Please write out every record exactly, but keep any images out of it.

──────

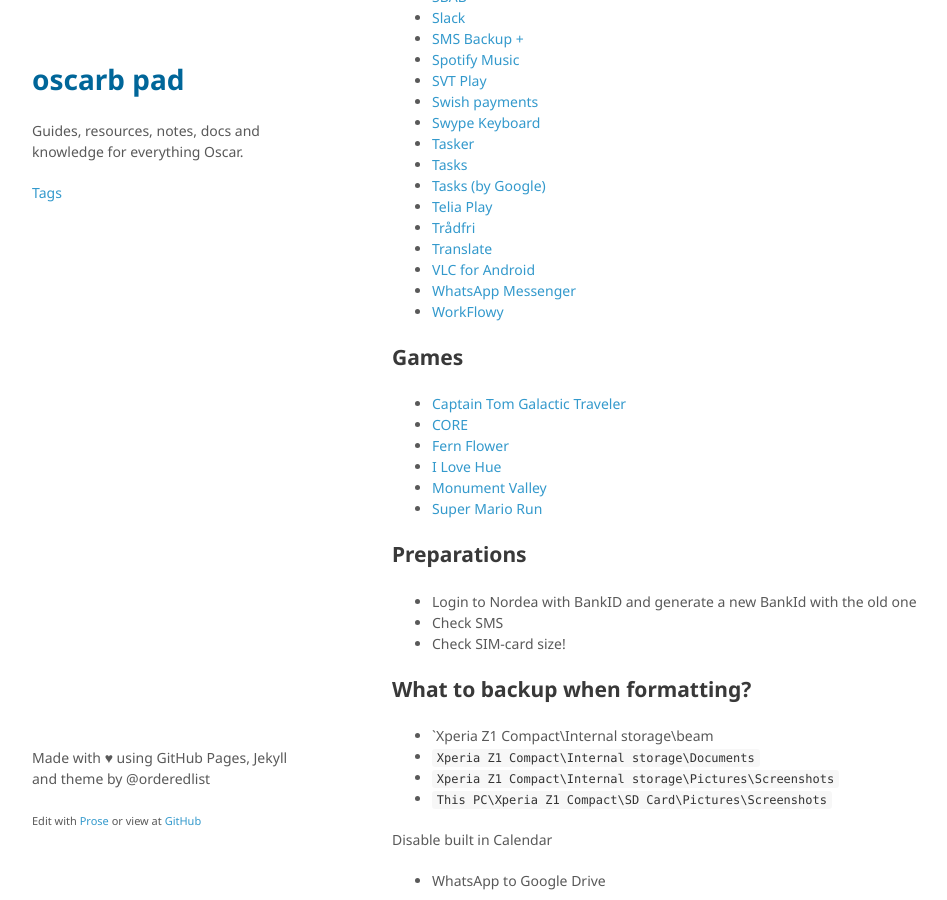
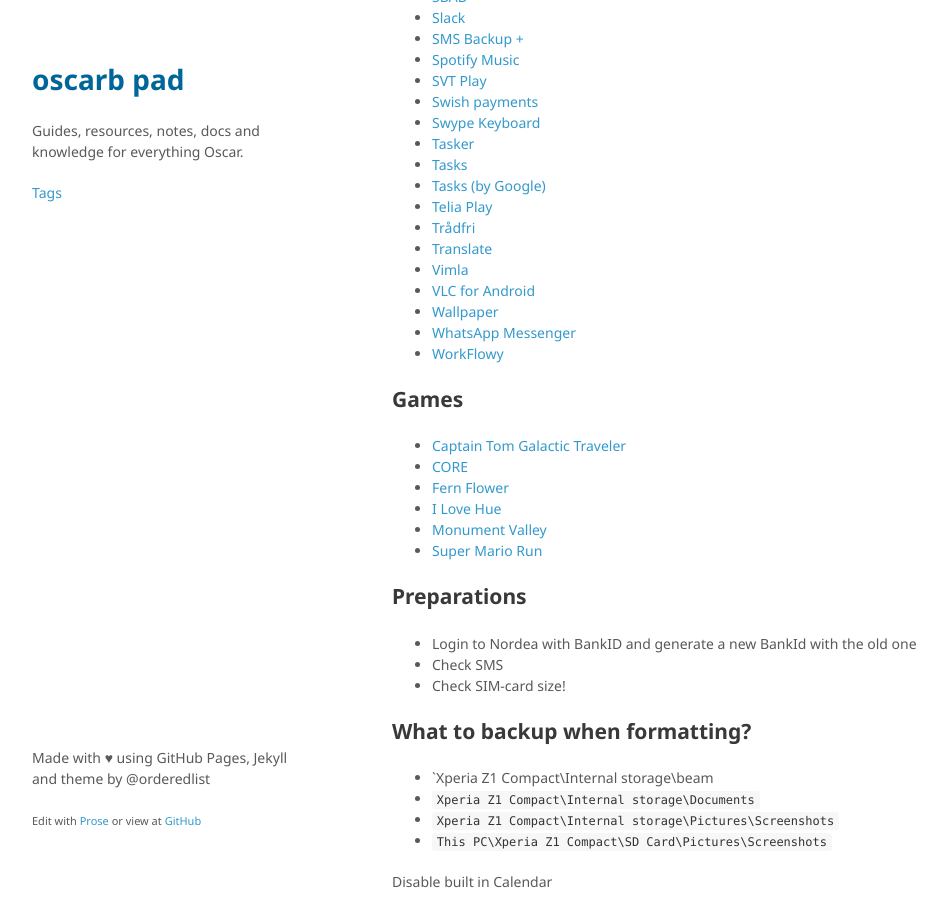
Before and after one commit to oscarb/pad, a Jekyll site: the page built from _docs/android-device-guide.md, in a window 1280 px wide and 900 px high, scrolled down 1025 px. Shown: the whole window, without its empty margins (128-1075 px from the left). Built offline with Jekyll 4.4.1, drawn with Linux system fonts in a browser that asks for light colours; some web fonts are replaced.

Commit message:
Update android-device-guide.md

```diff
--- a/_docs/android-device-guide.md
+++ b/_docs/android-device-guide.md
@@ -63,7 +63,9 @@ published: true
 * [Telia Play](https://play.google.com/store/apps/details?id=com.teliasonera.telia.playplus)
 * [Trådfri](https://play.google.com/store/apps/details?id=com.ikea.tradfri.lighting)
 * [Translate](https://play.google.com/store/apps/details?id=com.google.android.apps.translate)
+* [Vimla](https://play.google.com/store/apps/details?id=com.vimlaapp)
 * [VLC for Android](https://play.google.com/store/apps/details?id=org.videolan.vlc)
+* [Wallpaper](https://play.google.com/store/apps/details?id=com.google.android.apps.wallpaper)
 * [WhatsApp Messenger](https://play.google.com/store/apps/details?id=com.whatsapp)
 * [WorkFlowy](https://play.google.com/store/apps/details?id=com.workflowy.android)
 
```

──────

> **ANSWER TO THE PROBLEM**
Before and after one commit to oscarb/pad, a Jekyll site: the page built from _docs/android-device-guide.md, in a window 1280 px wide and 900 px high, scrolled down 1025 px. Shown: the whole window, without its empty margins (128-1075 px from the left). Built offline with Jekyll 4.4.1, drawn with Linux system fonts in a browser that asks for light colours; some web fonts are replaced.

Commit message:
Update android-device-guide.md

```diff
--- a/_docs/android-device-guide.md
+++ b/_docs/android-device-guide.md
@@ -63,7 +63,9 @@ published: true
 * [Telia Play](https://play.google.com/store/apps/details?id=com.teliasonera.telia.playplus)
 * [Trådfri](https://play.google.com/store/apps/details?id=com.ikea.tradfri.lighting)
 * [Translate](https://play.google.com/store/apps/details?id=com.google.android.apps.translate)
+* [Vimla](https://play.google.com/store/apps/details?id=com.vimlaapp)
 * [VLC for Android](https://play.google.com/store/apps/details?id=org.videolan.vlc)
+* [Wallpaper](https://play.google.com/store/apps/details?id=com.google.android.apps.wallpaper)
 * [WhatsApp Messenger](https://play.google.com/store/apps/details?id=com.whatsapp)
 * [WorkFlowy](https://play.google.com/store/apps/details?id=com.workflowy.android)
 
```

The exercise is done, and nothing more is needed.